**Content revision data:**
^^^^^^^^^^^^^^^^

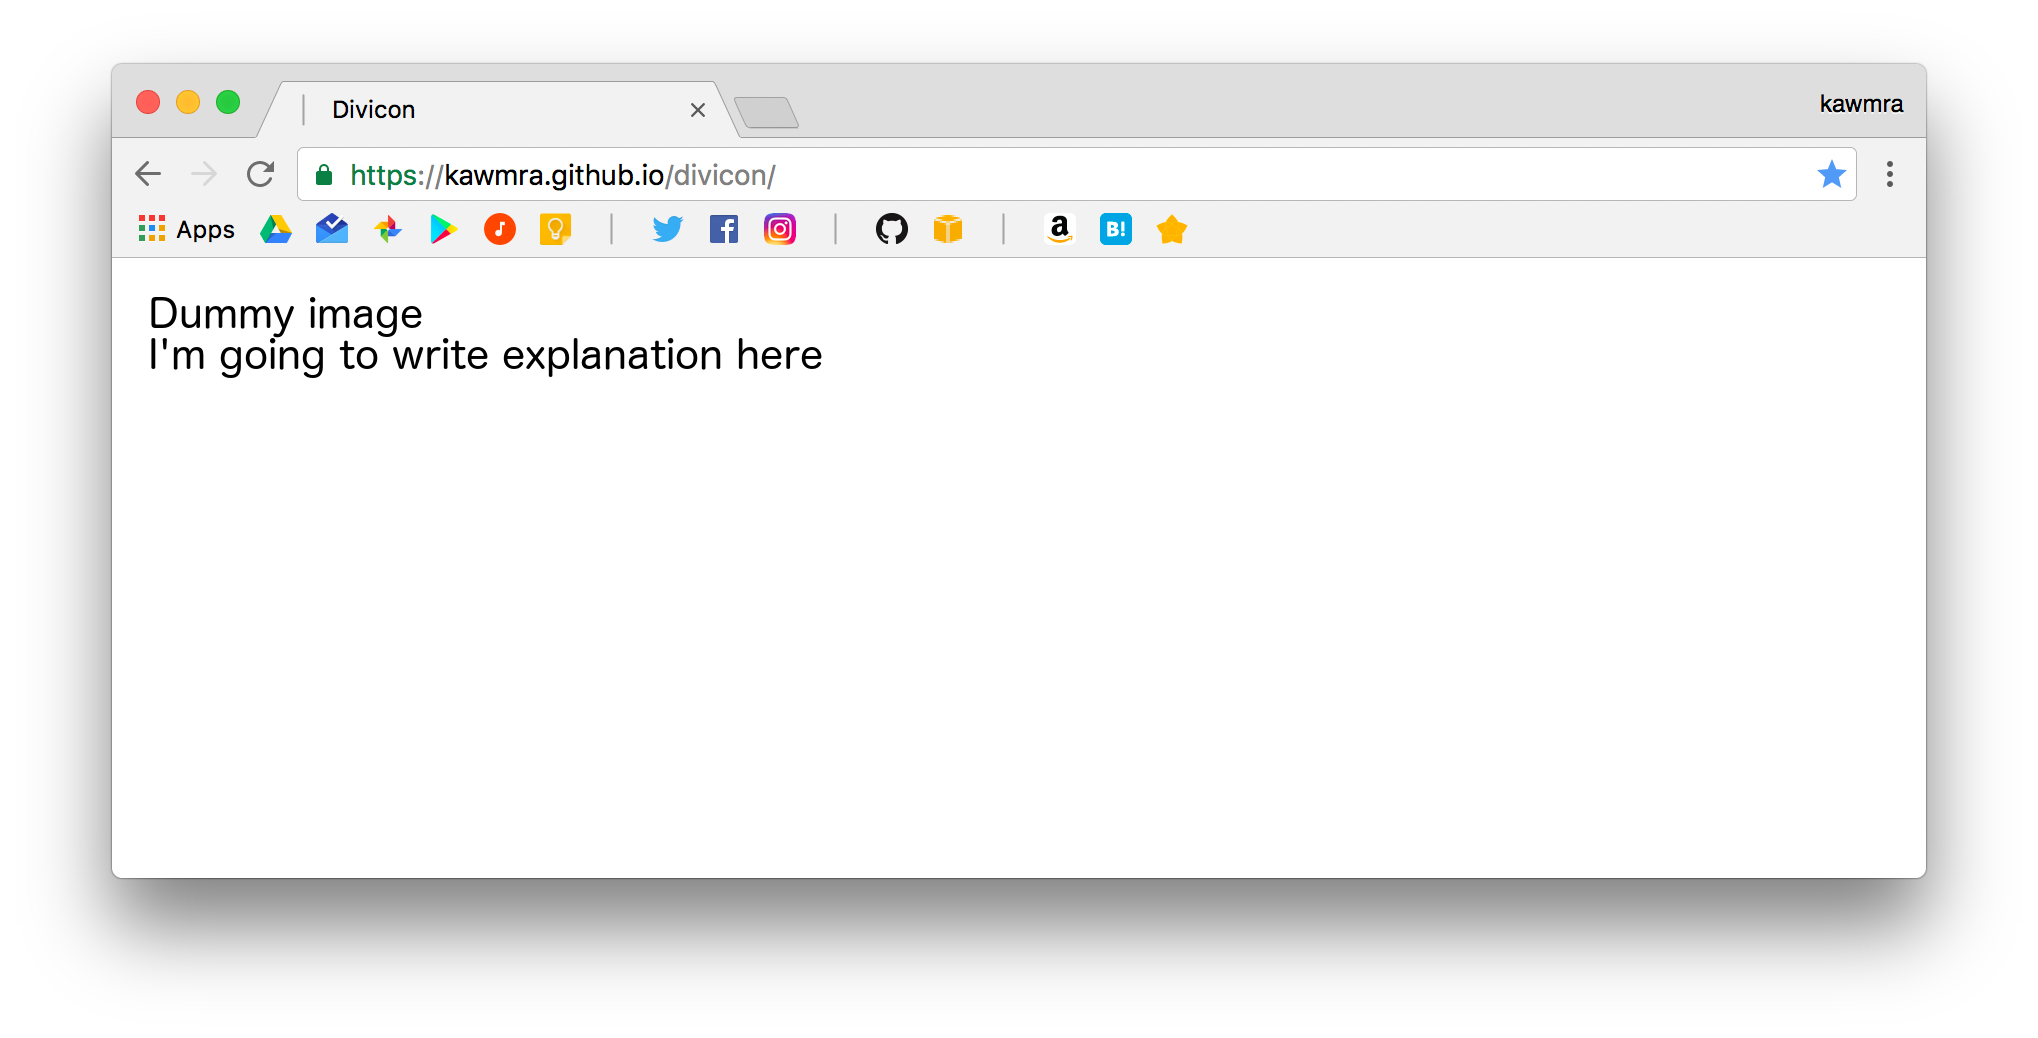
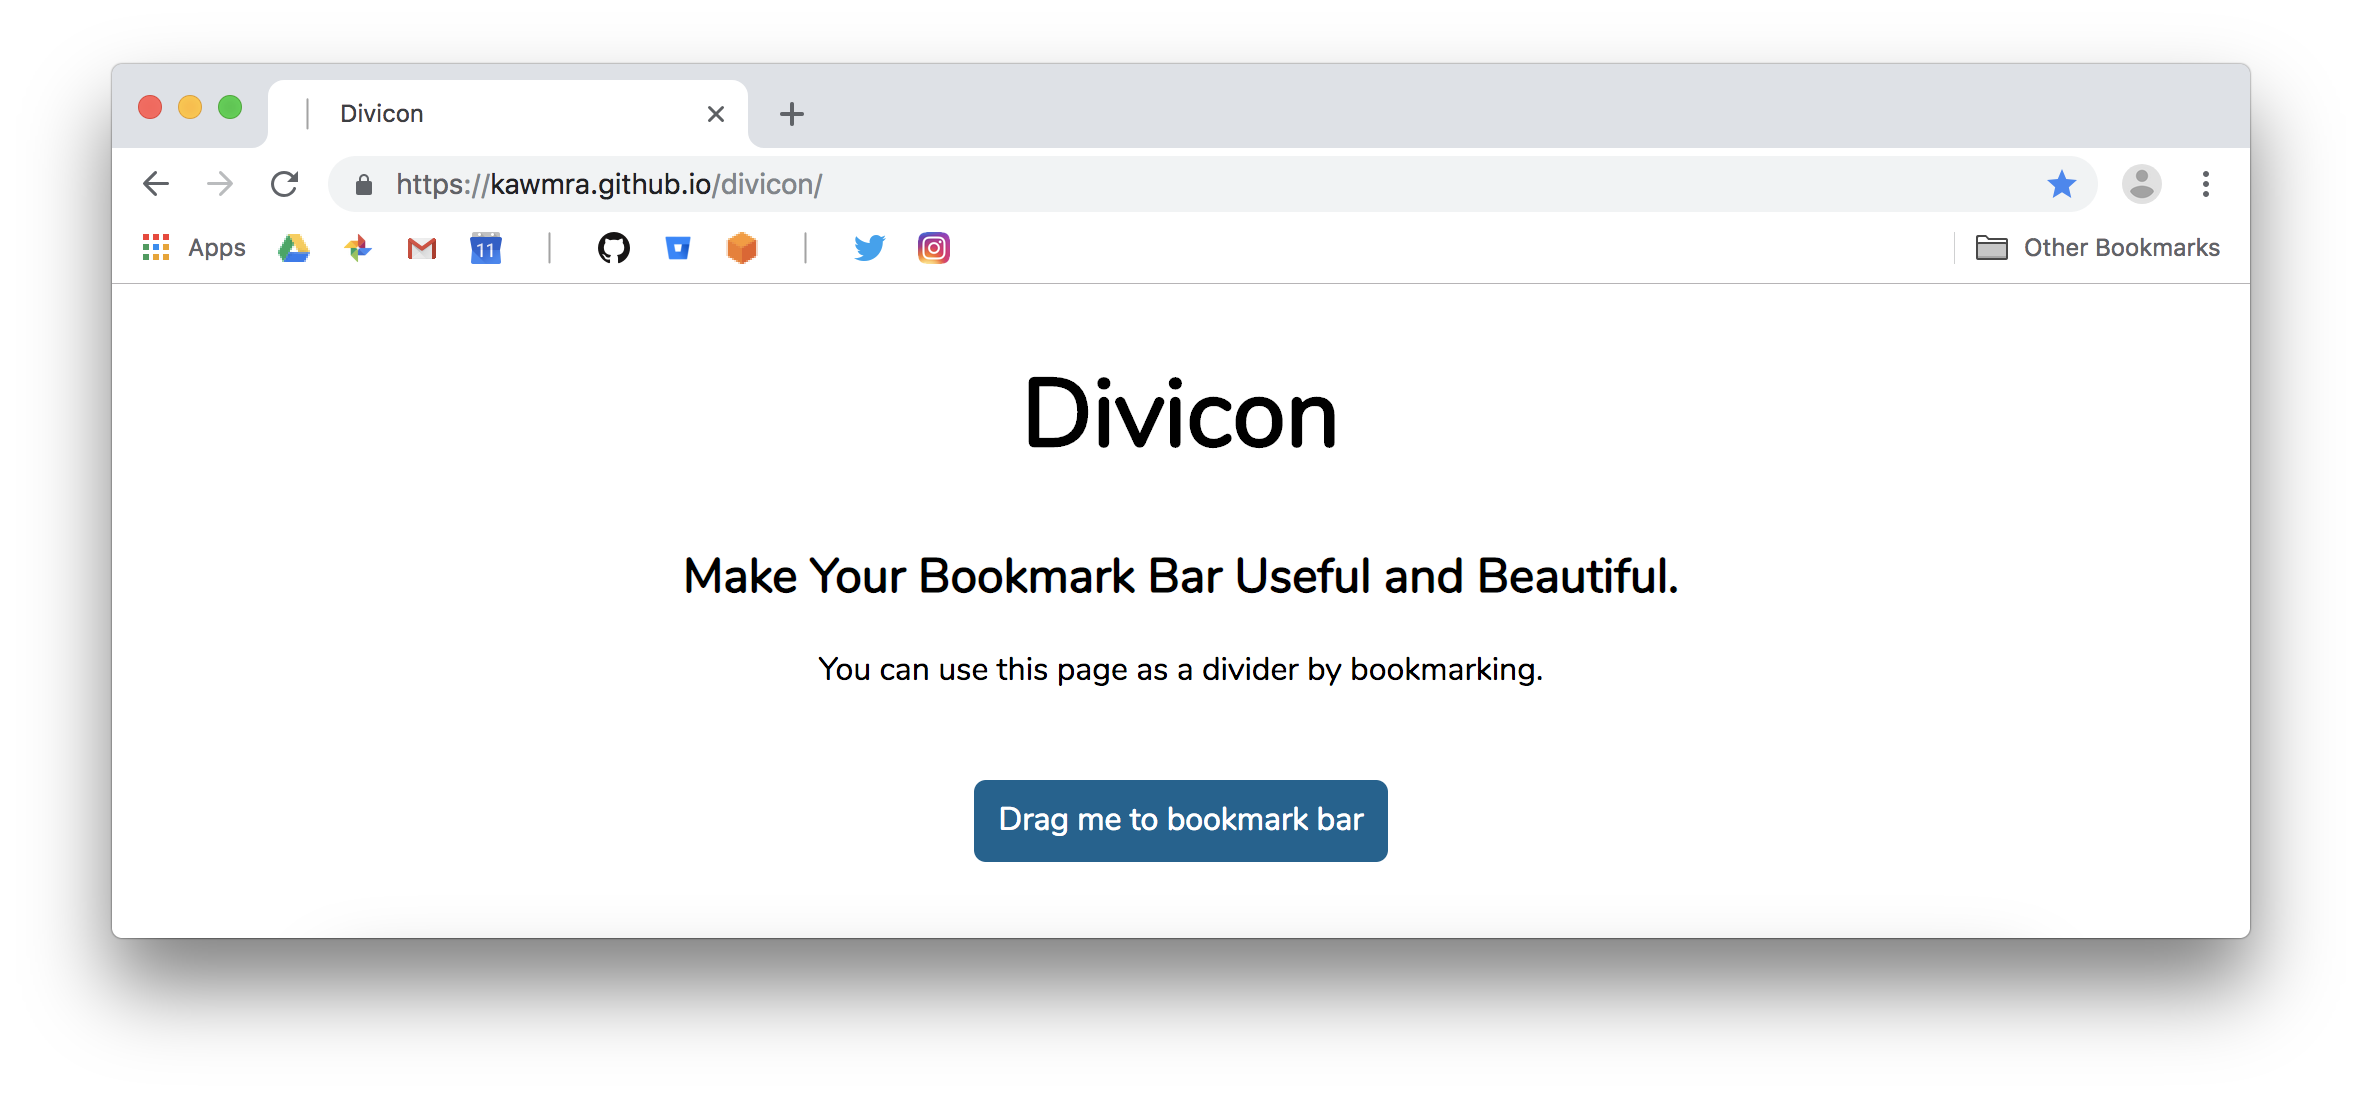
Update texts and change readme image

diff --git a/index.html b/index.html
@@ -10,14 +10,11 @@
 <body>
 	<div id="contents">
 		<h1>Divicon</h1>
-		<h2>Make Your Bookmark Bar Useful and Beautiful.</h2>
+		<h2>Make your bookmark bar useful and beautiful.</h2>
 		<p>You can use this page as a divider by bookmarking.</p>
 		<p class="dragme">
 			<a href id="dragme"></a>
 		</p>
-		<div class="center">
-			<img src="./res/image.png" class="screenshot">
-		</div>
 	</div>
 </body>
 </html>

diff --git a/README.md b/README.md
@@ -1,7 +1,7 @@
-# divicon
+# Divicon
 
 ![](res/image.png)
 
-Make Your Bookmark Bar Useful and Beautiful.
+Make your bookmark bar useful and beautiful.
 
 https://kawmra.github.io/divicon/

^^^^^^^^^^^^^^^^

**What you need to do:** Repeat the data above starting at the line with "-Make Your Bookmark Bar Useful and Beautiful." and ending at its last line, exactly, with no other lines.

**Your response:**
-Make Your Bookmark Bar Useful and Beautiful.
+Make your bookmark bar useful and beautiful.
 
 https://kawmra.github.io/divicon/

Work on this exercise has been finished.